## GIVEN DATA:
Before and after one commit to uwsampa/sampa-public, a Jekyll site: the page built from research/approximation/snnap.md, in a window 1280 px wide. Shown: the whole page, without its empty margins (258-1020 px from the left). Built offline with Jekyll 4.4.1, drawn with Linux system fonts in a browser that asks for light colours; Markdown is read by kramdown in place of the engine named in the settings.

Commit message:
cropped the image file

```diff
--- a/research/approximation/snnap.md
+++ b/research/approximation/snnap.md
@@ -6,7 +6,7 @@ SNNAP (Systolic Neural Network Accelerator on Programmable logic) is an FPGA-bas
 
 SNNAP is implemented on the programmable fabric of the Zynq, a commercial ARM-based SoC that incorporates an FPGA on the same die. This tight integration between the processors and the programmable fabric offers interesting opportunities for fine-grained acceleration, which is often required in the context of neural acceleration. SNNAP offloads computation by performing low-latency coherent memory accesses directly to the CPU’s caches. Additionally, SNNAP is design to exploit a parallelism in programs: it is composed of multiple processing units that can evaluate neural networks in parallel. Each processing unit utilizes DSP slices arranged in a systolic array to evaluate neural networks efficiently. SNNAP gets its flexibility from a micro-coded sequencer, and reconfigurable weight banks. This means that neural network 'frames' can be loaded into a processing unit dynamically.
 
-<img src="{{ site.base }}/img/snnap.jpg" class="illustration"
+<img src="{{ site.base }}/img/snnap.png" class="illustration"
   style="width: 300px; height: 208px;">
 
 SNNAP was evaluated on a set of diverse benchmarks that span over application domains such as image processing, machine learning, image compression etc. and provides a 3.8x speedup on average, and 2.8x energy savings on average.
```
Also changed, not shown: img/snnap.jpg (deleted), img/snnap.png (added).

## AIM OF THE EXERCISE:
Print the data word for word.

## SOLUTION TO THE EXERCISE:
Before and after one commit to uwsampa/sampa-public, a Jekyll site: the page built from research/approximation/snnap.md, in a window 1280 px wide. Shown: the whole page, without its empty margins (258-1020 px from the left). Built offline with Jekyll 4.4.1, drawn with Linux system fonts in a browser that asks for light colours; Markdown is read by kramdown in place of the engine named in the settings.

Commit message:
cropped the image file

```diff
--- a/research/approximation/snnap.md
+++ b/research/approximation/snnap.md
@@ -6,7 +6,7 @@ SNNAP (Systolic Neural Network Accelerator on Programmable logic) is an FPGA-bas
 
 SNNAP is implemented on the programmable fabric of the Zynq, a commercial ARM-based SoC that incorporates an FPGA on the same die. This tight integration between the processors and the programmable fabric offers interesting opportunities for fine-grained acceleration, which is often required in the context of neural acceleration. SNNAP offloads computation by performing low-latency coherent memory accesses directly to the CPU’s caches. Additionally, SNNAP is design to exploit a parallelism in programs: it is composed of multiple processing units that can evaluate neural networks in parallel. Each processing unit utilizes DSP slices arranged in a systolic array to evaluate neural networks efficiently. SNNAP gets its flexibility from a micro-coded sequencer, and reconfigurable weight banks. This means that neural network 'frames' can be loaded into a processing unit dynamically.
 
-<img src="{{ site.base }}/img/snnap.jpg" class="illustration"
+<img src="{{ site.base }}/img/snnap.png" class="illustration"
   style="width: 300px; height: 208px;">
 
 SNNAP was evaluated on a set of diverse benchmarks that span over application domains such as image processing, machine learning, image compression etc. and provides a 3.8x speedup on average, and 2.8x energy savings on average.
```
Also changed, not shown: img/snnap.jpg (deleted), img/snnap.png (added).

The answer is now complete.